▸ Work item
Return the records verbatim.

Web page revision data:

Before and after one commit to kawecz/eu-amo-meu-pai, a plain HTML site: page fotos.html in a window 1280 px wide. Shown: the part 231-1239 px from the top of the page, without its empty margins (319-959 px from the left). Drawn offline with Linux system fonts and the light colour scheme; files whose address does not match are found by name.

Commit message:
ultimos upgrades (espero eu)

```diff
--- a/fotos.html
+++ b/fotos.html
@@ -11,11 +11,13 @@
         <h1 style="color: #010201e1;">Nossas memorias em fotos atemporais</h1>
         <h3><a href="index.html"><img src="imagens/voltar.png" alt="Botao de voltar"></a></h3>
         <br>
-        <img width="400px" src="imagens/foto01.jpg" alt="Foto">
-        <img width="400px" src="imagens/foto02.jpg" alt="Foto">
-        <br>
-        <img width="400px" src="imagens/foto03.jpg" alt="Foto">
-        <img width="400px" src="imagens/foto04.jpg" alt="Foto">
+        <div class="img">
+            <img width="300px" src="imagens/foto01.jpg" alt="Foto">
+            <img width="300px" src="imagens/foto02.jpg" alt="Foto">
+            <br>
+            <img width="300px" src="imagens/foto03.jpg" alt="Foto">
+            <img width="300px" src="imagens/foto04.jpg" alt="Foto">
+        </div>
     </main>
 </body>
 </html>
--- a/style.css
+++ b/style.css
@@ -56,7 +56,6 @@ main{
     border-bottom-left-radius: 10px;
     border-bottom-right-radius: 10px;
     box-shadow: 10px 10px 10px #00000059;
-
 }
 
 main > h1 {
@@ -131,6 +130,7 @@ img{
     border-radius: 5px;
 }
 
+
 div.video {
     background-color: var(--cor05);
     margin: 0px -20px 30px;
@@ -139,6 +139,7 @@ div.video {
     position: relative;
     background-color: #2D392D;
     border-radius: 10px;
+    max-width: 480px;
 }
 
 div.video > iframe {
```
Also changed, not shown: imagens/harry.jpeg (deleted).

▸ Task answer
Before and after one commit to kawecz/eu-amo-meu-pai, a plain HTML site: page fotos.html in a window 1280 px wide. Shown: the part 231-1239 px from the top of the page, without its empty margins (319-959 px from the left). Drawn offline with Linux system fonts and the light colour scheme; files whose address does not match are found by name.

Commit message:
ultimos upgrades (espero eu)

```diff
--- a/fotos.html
+++ b/fotos.html
@@ -11,11 +11,13 @@
         <h1 style="color: #010201e1;">Nossas memorias em fotos atemporais</h1>
         <h3><a href="index.html"><img src="imagens/voltar.png" alt="Botao de voltar"></a></h3>
         <br>
-        <img width="400px" src="imagens/foto01.jpg" alt="Foto">
-        <img width="400px" src="imagens/foto02.jpg" alt="Foto">
-        <br>
-        <img width="400px" src="imagens/foto03.jpg" alt="Foto">
-        <img width="400px" src="imagens/foto04.jpg" alt="Foto">
+        <div class="img">
+            <img width="300px" src="imagens/foto01.jpg" alt="Foto">
+            <img width="300px" src="imagens/foto02.jpg" alt="Foto">
+            <br>
+            <img width="300px" src="imagens/foto03.jpg" alt="Foto">
+            <img width="300px" src="imagens/foto04.jpg" alt="Foto">
+        </div>
     </main>
 </body>
 </html>
--- a/style.css
+++ b/style.css
@@ -56,7 +56,6 @@ main{
     border-bottom-left-radius: 10px;
     border-bottom-right-radius: 10px;
     box-shadow: 10px 10px 10px #00000059;
-
 }
 
 main > h1 {
@@ -131,6 +130,7 @@ img{
     border-radius: 5px;
 }
 
+
 div.video {
     background-color: var(--cor05);
     margin: 0px -20px 30px;
@@ -139,6 +139,7 @@ div.video {
     position: relative;
     background-color: #2D392D;
     border-radius: 10px;
+    max-width: 480px;
 }
 
 div.video > iframe {
```
Also changed, not shown: imagens/harry.jpeg (deleted).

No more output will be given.